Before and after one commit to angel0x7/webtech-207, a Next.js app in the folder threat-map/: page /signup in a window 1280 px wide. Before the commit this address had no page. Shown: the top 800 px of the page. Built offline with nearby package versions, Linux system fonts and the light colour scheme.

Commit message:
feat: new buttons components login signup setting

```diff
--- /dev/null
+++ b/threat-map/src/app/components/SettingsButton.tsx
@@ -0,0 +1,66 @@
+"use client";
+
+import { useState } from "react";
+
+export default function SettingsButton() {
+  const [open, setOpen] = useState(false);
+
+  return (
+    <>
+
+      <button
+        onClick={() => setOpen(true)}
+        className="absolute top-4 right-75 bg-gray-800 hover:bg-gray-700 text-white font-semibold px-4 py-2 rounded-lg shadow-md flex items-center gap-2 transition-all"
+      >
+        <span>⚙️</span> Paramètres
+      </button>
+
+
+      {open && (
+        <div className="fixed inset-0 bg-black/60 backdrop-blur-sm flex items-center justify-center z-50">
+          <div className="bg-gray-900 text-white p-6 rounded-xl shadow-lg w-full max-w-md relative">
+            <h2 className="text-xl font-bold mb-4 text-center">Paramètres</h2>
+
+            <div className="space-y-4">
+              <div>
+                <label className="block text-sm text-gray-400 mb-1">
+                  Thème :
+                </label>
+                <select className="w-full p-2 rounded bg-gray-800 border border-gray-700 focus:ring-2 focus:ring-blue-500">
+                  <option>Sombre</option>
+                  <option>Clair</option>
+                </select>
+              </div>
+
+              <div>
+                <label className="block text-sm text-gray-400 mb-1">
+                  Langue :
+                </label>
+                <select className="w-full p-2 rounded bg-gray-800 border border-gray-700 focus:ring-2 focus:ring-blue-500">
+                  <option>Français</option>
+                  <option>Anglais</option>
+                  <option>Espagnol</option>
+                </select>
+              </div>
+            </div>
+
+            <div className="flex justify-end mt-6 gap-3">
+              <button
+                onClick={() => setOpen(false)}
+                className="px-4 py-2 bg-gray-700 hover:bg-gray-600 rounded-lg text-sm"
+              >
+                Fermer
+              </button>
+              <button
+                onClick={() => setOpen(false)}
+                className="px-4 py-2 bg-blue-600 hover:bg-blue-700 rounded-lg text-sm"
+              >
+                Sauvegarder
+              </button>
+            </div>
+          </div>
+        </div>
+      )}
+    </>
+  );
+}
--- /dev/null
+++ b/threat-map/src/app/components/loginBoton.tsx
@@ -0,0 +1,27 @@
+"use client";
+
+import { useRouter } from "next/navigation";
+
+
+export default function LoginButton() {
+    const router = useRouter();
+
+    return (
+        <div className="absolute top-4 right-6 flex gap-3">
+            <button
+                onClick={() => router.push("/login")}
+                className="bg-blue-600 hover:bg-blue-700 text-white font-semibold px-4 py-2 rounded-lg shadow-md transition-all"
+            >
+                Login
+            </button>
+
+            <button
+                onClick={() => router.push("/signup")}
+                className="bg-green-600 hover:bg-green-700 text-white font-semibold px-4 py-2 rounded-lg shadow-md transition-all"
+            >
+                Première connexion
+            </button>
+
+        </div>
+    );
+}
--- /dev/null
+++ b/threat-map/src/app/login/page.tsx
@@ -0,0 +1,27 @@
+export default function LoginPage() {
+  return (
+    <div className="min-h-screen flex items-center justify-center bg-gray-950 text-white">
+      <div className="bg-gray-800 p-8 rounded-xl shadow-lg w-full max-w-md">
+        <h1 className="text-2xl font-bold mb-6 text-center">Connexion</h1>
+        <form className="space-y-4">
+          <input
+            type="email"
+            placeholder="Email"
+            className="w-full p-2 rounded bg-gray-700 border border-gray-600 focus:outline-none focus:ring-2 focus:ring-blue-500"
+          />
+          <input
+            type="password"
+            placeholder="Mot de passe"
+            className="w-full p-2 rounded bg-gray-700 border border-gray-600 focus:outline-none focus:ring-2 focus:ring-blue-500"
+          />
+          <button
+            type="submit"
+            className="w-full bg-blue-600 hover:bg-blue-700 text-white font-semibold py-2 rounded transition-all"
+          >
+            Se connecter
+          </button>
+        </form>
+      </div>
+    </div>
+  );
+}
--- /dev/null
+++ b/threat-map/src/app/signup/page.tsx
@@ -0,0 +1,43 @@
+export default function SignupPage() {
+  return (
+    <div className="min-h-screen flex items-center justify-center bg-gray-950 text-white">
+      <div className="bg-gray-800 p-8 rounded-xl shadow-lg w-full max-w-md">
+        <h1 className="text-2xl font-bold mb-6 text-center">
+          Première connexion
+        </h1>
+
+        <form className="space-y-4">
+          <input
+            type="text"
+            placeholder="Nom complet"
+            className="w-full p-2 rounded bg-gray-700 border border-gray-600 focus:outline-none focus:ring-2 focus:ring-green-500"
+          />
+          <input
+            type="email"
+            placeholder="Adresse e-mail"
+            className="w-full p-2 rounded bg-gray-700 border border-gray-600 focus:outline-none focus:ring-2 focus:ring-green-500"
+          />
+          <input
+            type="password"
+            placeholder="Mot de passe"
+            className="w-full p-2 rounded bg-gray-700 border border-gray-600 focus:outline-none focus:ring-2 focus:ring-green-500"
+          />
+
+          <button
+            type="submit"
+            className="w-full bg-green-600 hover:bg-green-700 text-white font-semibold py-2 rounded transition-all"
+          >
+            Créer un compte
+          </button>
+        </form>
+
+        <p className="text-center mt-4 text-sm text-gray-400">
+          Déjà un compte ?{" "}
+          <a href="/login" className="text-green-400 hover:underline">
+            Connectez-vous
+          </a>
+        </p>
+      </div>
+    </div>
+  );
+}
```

ACTIVITY: From the records given above, copy all lines containing "semibold".

TASK RESULT:
+        className="absolute top-4 right-75 bg-gray-800 hover:bg-gray-700 text-white font-semibold px-4 py-2 rounded-lg shadow-md flex items-center gap-2 transition-all"
+                className="bg-blue-600 hover:bg-blue-700 text-white font-semibold px-4 py-2 rounded-lg shadow-md transition-all"
+                className="bg-green-600 hover:bg-green-700 text-white font-semibold px-4 py-2 rounded-lg shadow-md transition-all"
+            className="w-full bg-blue-600 hover:bg-blue-700 text-white font-semibold py-2 rounded transition-all"
+            className="w-full bg-green-600 hover:bg-green-700 text-white font-semibold py-2 rounded transition-all"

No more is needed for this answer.